Clergy and people of faith protest at Capitol against Texas voting bill

CW39

Clergy protest voting bill at the Texas Capitol on Thursday, July 15. (Nexstar photo/Julie Karam)

LATEST VIDEO

NO WAIT WEATHER + TRAFFIC

NO WAIT WEATHER + TRAFFIC 6AM July 29, 2021

Tropics, August areas of origin - Adam Krueger

Bootleg fire footprint - Star Harvey

106° feels like temperatures today - Adam Krueger

Blame the humidity for sweating so much - Carrigan Chauvin

Backpack giveaway - Sharron Melton

7-Day forecast - Star Harvey

COVID updates - Border, federal, hospitals

Heat Index 105° July 29, 2021 - Carrigan Chauvin
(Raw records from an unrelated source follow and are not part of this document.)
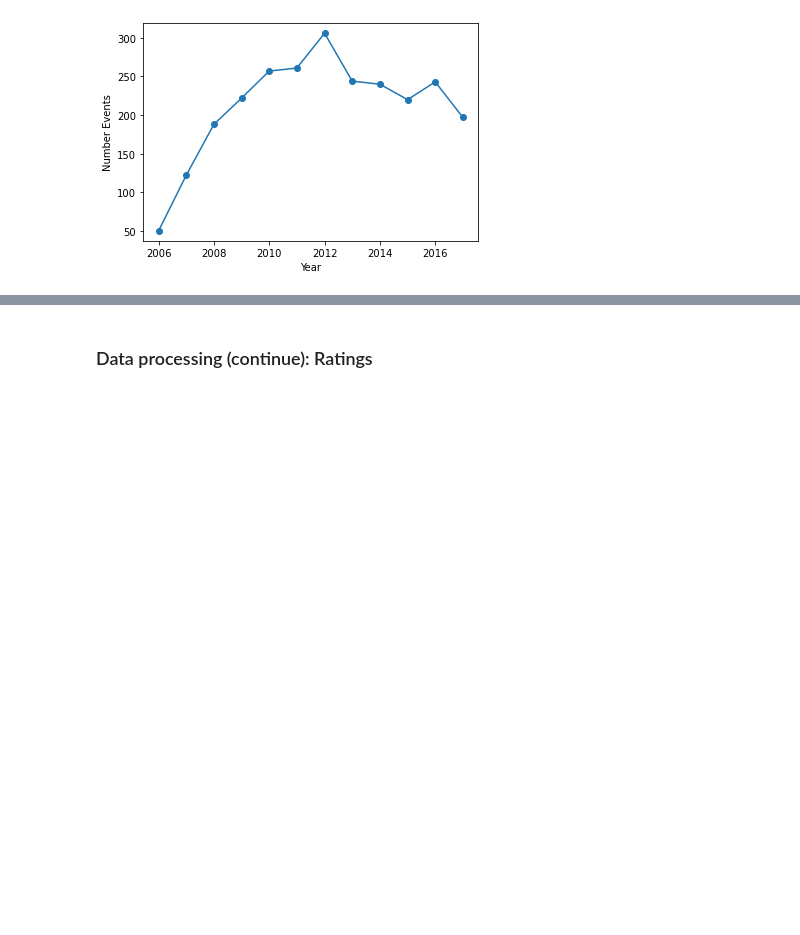
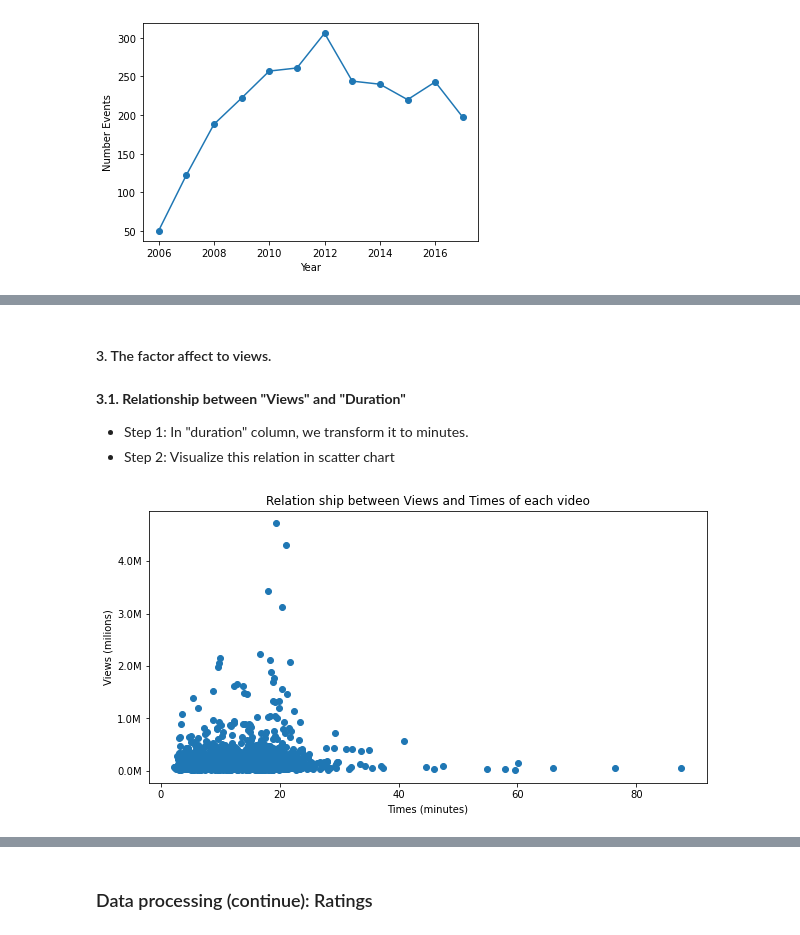
Before and after one commit to devlmhieu7521/LTKHDL_Final, a Jupyter notebook: project_final.ipynb, the cells around one changed output, grey strips where cells are left out. Saved outputs shown, nothing was run; the diff lists cells and outputs as text; code cells hidden in the pictures; blank space fills up the shorter version.

```diff
--- a/project_final.ipynb
+++ b/project_final.ipynb
@@ -228,0 +254,19 @@ Q1.plot.line(ylabel = 'Number Events', xlabel = 'Year', marker='o');
+# %% [markdown]
+#### 3. The factor affect to views.
+# %% [markdown]
+**3.1. Relationship between "Views" and "Duration"**
+- Step 1: In "duration" column, we transform it to minutes.
+- Step 2: Visualize this relation in scatter chart
+# %%
+# những yếu tố ảnh hưởng đến lượt views
+ted_df['duration'] = ted_df['duration'].apply(lambda x: x/60)
+def millions(x, pos):
+    return '{:1.1f}M'.format(x*1e-7)
+fig, ax = plt.subplots(figsize=(10,5))
+ax.yaxis.set_major_formatter(millions)
+plt.scatter(ted_df['duration'],ted_df['views'])
+plt.xlabel('Times (minutes)')
+plt.ylabel('Views (milions)')
+plt.title('Relation ship between Views and Times of each video');
+# %% [output]
+[figure, added]
```
Also changed, not shown: parts of 18 cells of this notebook.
Hour by hour forecast for July 29, 2021

Heat Index

NO WAIT WEATHER + TRAFFIC

NO WAIT WEATHER + TRAFFIC

NO WAIT WEATHER + TRAFFIC
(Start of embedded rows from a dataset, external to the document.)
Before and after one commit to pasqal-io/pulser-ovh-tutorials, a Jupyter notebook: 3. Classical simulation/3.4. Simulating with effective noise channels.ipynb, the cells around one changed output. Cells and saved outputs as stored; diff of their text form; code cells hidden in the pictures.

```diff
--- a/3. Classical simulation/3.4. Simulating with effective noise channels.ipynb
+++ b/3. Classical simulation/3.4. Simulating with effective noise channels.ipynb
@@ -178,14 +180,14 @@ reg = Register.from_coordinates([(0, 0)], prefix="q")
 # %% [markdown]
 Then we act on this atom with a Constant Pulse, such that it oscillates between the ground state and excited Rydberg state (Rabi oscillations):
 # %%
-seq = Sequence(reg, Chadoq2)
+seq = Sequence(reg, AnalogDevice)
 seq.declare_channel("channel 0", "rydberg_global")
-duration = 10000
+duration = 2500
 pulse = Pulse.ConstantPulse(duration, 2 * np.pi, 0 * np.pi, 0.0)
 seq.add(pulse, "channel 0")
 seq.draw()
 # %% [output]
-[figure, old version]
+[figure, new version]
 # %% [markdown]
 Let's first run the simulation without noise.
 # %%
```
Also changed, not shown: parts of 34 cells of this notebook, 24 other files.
NO WAIT WEATHER + TRAFFIC

NO WAIT WEATHER + TRAFFIC

Pat Walker, Little Rock, Arkansas on CW39 07282021 9am

NO WAIT WEATHER + TRAFFIC 6AM July 28, 2021

86 active large wildfires across 12 states - Star Harvey

AUSTIN (Nexstar) — A protest of the Texas voting bill at the forefront of national attention featured hundreds of clergy members and people of faith from across Texas on Thursday.

Outside the state Capitol, the protesters thanked Democrats for leaving the state to stall the bill they call voter suppression.

“I’m thankful that they all left like they did. And we’re going to continue to fight for them,” a protester said.

The special session of the bill prohibits drive-thru voting, bans 24-hour voting, creates stiffer penalties for voter fraud, and adds ID requirements to mail-in ballots.

“We’re saying to Mr. Governor, please, whatever else you do, stop using the word integrity as an adjective for voters, because integrity and lying don’t go together,” Rev. Dr. Frederick Douglas Haynes III said on Thursday.

He’s referring to election integrity, which is what the governor calls the voting bill.

Republicans have pushed back, though, explaining the bill is not suppressive.

“Anybody who really wants to vote has ample opportunity to cast their ballot. They may say, ‘well, I’d love to have a drive-thru, or I’d like to be able to vote at 3 in the morning,’ but there’s no law or no rule requiring the voting authorities to allow that to happen,” U.S. Sen. John Cornyn, R-Texas, said during a media call Wednesday.

Texas Democrats plan to stay in Washington, D.C. in hopes they can help support federal legislation that would override the Texas bill proposed.

Copyright 2021 Nexstar Media Inc. All rights reserved. This material may not be published, broadcast, rewritten, or redistributed.

Popular

Don't Miss